I say no more. Let's set an example; let's take a stand. Stay home, read a book to your child, play a board
-- DARLENE VARLEY, Benton City
Black Friday is just part of the overwhelming hype that you have to buy a lot of stuff -- most of which you don't need -- to have a happy holiday.
It's absurd to see people camping out, then rushing the store, trampling people and even fighting over merchandise.
And now that the big box stores are pushing Black Friday into Thanksgiving Day there is even more of a frenzy -- fueled by newspapers and television stories that are tailored to make you feel like a loser if you're not out there participating.
I shop at my local independent merchants who offer personal service and merchandise that's not mass-produced.
I also "shop" at the Alternative Gift Fair (this year on Dec. 1 at 2819 West Sylvester St., Pasco) which allows me to donate to nonprofits as gifts to people on my shopping list who don't need any more "stuff."
-- DIANE REED, College Place
Avoid it like the plague
We have become such a nation of "takers" rather than "givers." It is no wonder shoppers fall for merchants' appeal of "buy one, get one free" or, shop early and get 90 percent off!
Just like the recent election, where people voted for a "handout" administration, shoppers follow the same path.
It is remarkable how many folks actually think they are getting a good deal. It is even more remarkable of how many fall for the subliminal thought, "if you don't buy it now, it won't be there by the time Christmas rolls around."
Yep, folks are like sheep being led to a slaughter when it comes to Black Friday. Everyone spending money they don't have, creating their own fiscal cliffs.

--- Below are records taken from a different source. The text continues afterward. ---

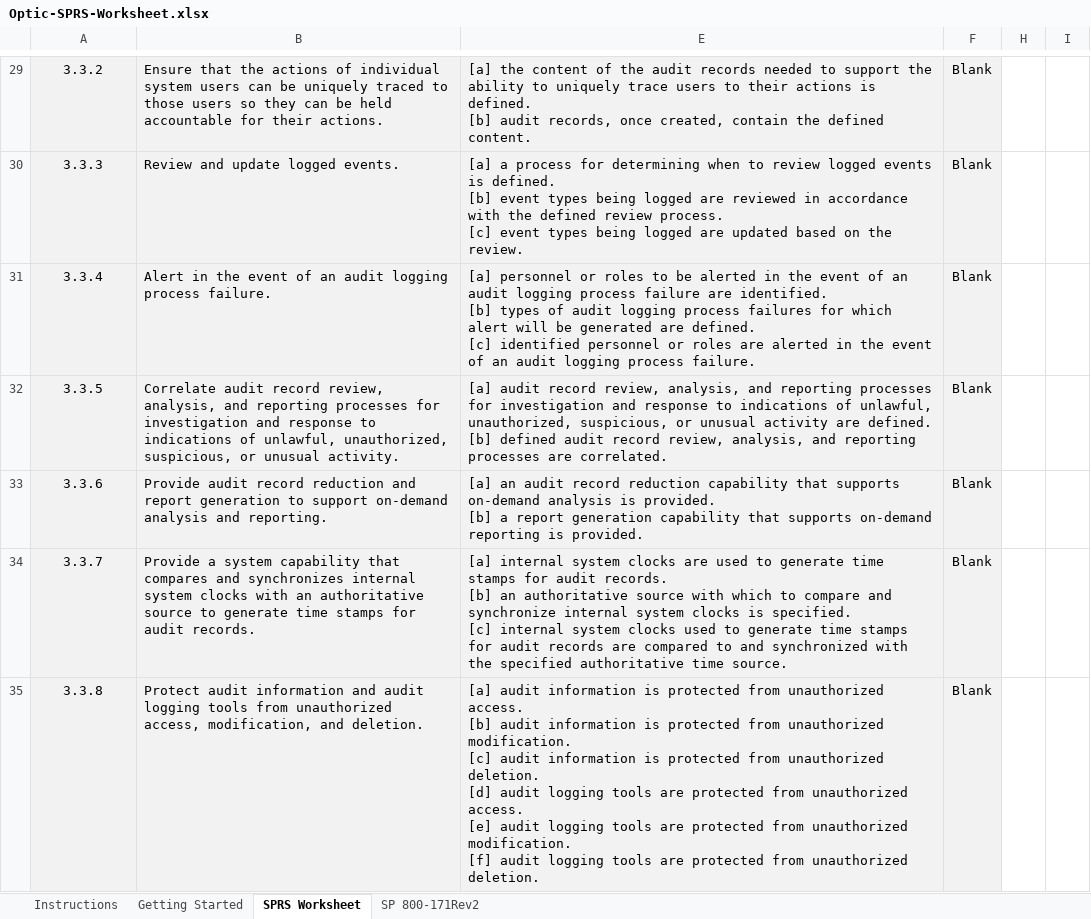
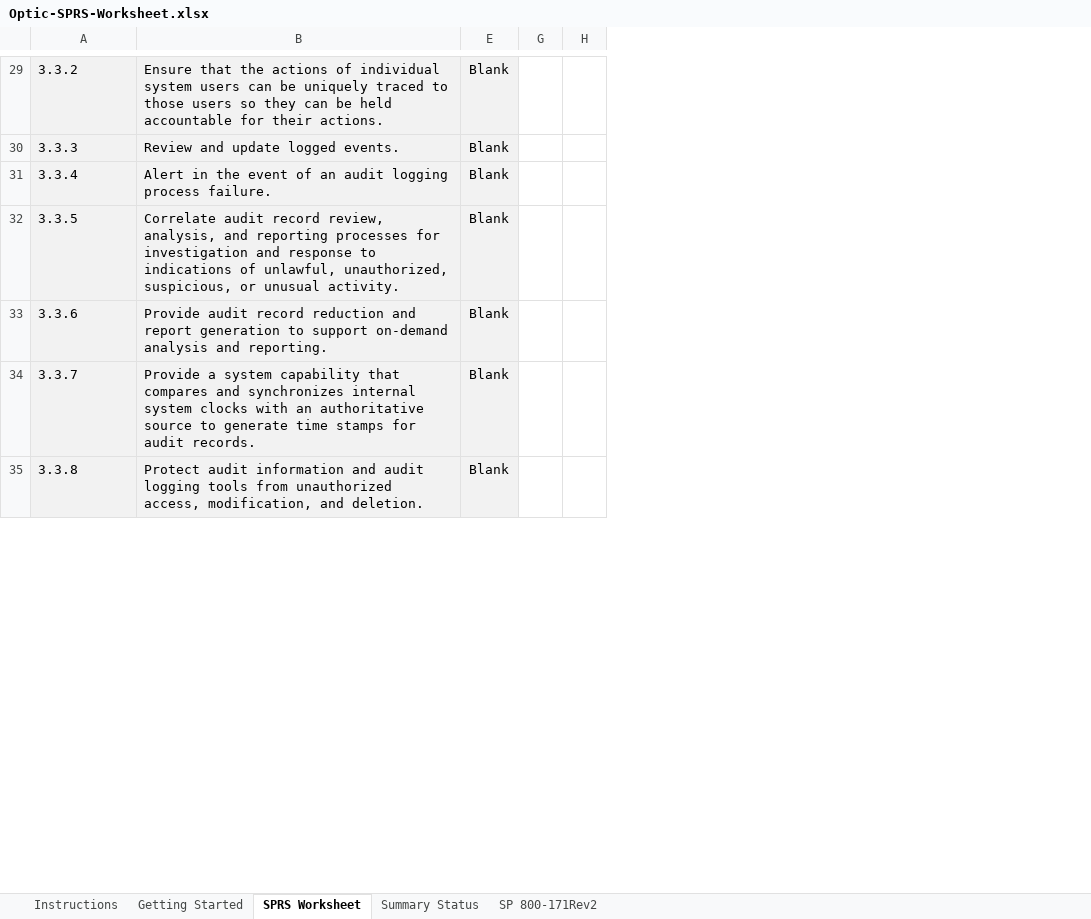
Before and after one commit to opticcyber/opticcyber.github.io, an Excel workbook: resources/templates/Optic-SPRS-Worksheet.xlsx, sheet SPRS Worksheet, drawn as a sheet; only a part is shown, gaps mark what is left out; values as stored, in another font and other column widths than the file's, no borders; charts and pictures and conditional formats not drawn; ↵ is a line break in a cell; the diff covers the shown part only; the diff names each change by its address in the sheet, - before the commit and + after, or states it on an @@ line.

```diff
--- a/resources/templates/Optic-SPRS-Worksheet.xlsx (sheet SPRS Worksheet)
+++ b/resources/templates/Optic-SPRS-Worksheet.xlsx (sheet SPRS Worksheet)
+sheet tab: Summary Status
-column E, rows 29-35: [a] the content of the audit records needed to support the ability to uniquely trace users to their actions is defined. ↵ [b] audit records, once created, contain the defined content. | [a] a process for determining when to review logged events is defined. ↵ [b] event types being logged are reviewed in accordance with the defined review process. ↵ [c] event types being logged are updated based on the review. | [a] personnel or roles to be alerted in the event of an audit logging process failure are identified. ↵ [b] types of audit logging process failures for which alert will be generated are defined. ↵ [c] identified personnel or roles are alerted in the event of an audit logging process failure. | [a] audit record review, analysis, and reporting processes for investigation and response to indications of unlawful, unauthorized, suspicious, or unusual activity are defined. ↵ [b] defined audit record review, analysis, and reporting processes are correlated. | [a] an audit record reduction capability that supports on-demand analysis is provided. ↵ [b] a report generation capability that supports on-demand reporting is provided. | [a] internal system clocks are used to generate time stamps for audit records. ↵ [b] an authoritative source with which to compare and synchronize internal system clocks is specified. ↵ [c] internal system clocks used to generate time stamps for audit records are compared to and synchronized with the specified authoritative time source. | [a] audit information is protected from unauthorized access. ↵ [b] audit information is protected from unauthorized modification. ↵ [c] audit information is protected from unauthorized deletion. ↵ [d] audit logging tools are protected from unauthorized access. ↵ [e] audit logging tools are protected from unauthorized modification. ↵ [f] audit logging tools are protected from unauthorized deletion.
-A29:A35 alignment: center
+A29:A35 alignment: left
```
Also changed, not shown: 3 edited cells and cell formats elsewhere in this sheet, sheet SP 800-171Rev2, sheet Instructions, sheet Getting Started, formulas that keep their value, 3 other files.
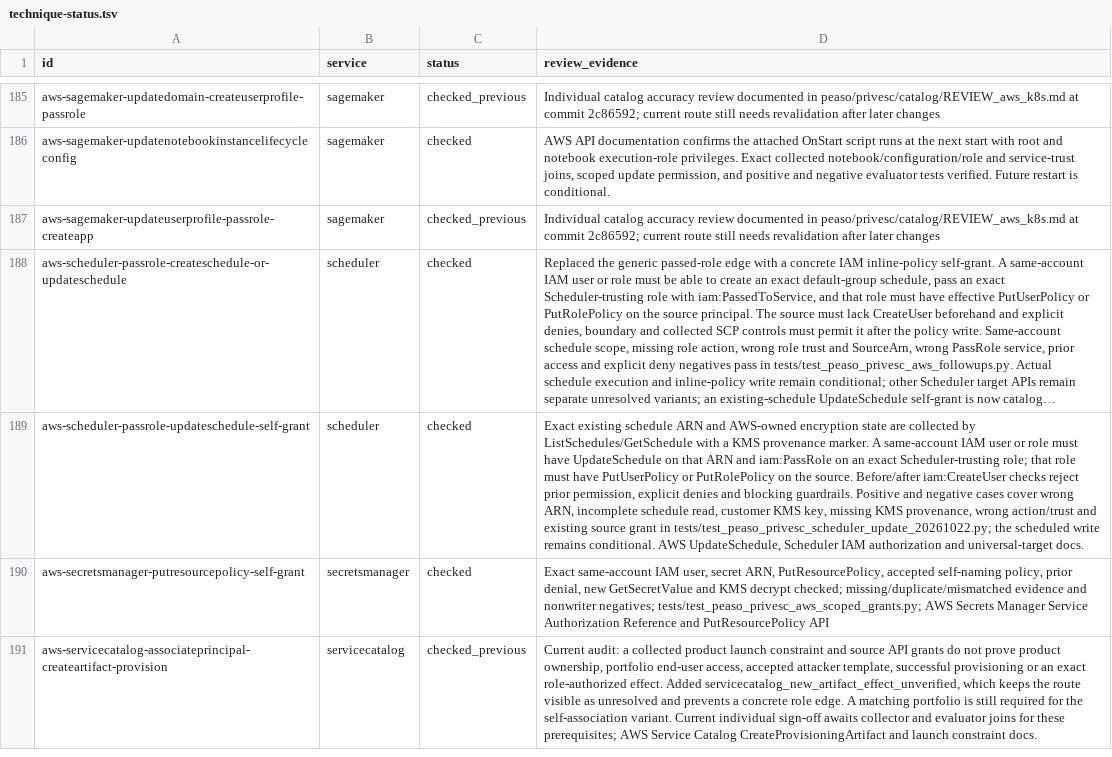
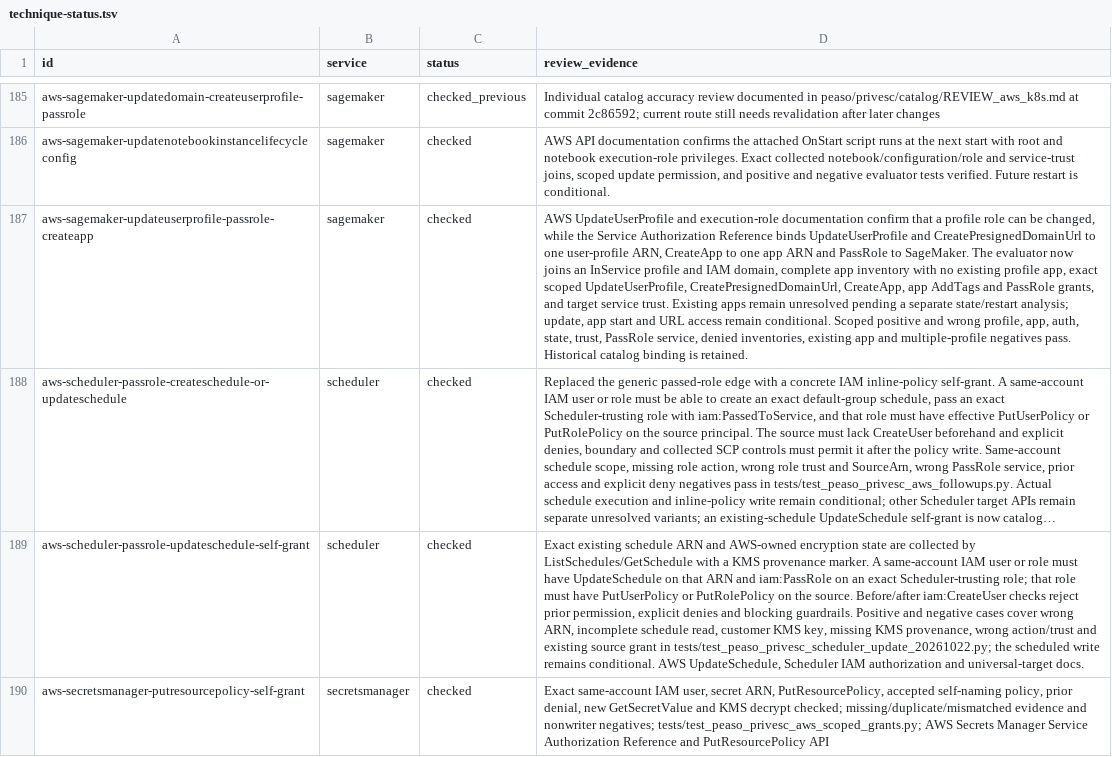
Before and after one commit to peass-ng/Blue-CloudPEASS, a TSV file: work_aws_privesc_review/technique-status.tsv, drawn as a sheet; only a part is shown, gaps mark what is left out; the shorter side is filled out with more unchanged rows; long unchanged cells end in …; the diff names each change by its address in the sheet, - before the commit and + after, or states it on an @@ line.

Commit message:
Verify SageMaker existing-profile role swap

```diff
--- a/work_aws_privesc_review/technique-status.tsv
+++ b/work_aws_privesc_review/technique-status.tsv
-C187 (status): checked_previous
+C187 (status): checked
-D187 (review_evidence): Individual catalog accuracy review documented in peaso/privesc/catalog/REVIEW_aws_k8s.md at commit 2c86592; current route still needs revalidation after later changes
+D187 (review_evidence): AWS UpdateUserProfile and execution-role documentation confirm that a profile role can be changed, while the Service Authorization Reference binds UpdateUserProfile and CreatePresignedDomainUrl to one user-profile ARN, CreateApp to one app ARN and PassRole to SageMaker. The evaluator now joins an InService profile and IAM domain, complete app inventory with no existing profile app, exact scoped UpdateUserProfile, CreatePresignedDomainUrl, CreateApp, app AddTags and PassRole grants, and target service trust. Existing apps remain unresolved pending a separate state/restart analysis; update, app start and URL access remain conditional. Scoped positive and wrong profile, app, auth, state, trust, PassRole service, denied inventories, existing app and multiple-profile negatives pass. Historical catalog binding is retained.
```
Also changed, not shown: 11 other files.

Personally, I avoid Black Friday and the subsequent weeks like the Black Plague.
May God forgive us for the commercialization of his Son's birth.
-- DAVE LEE, Kennewick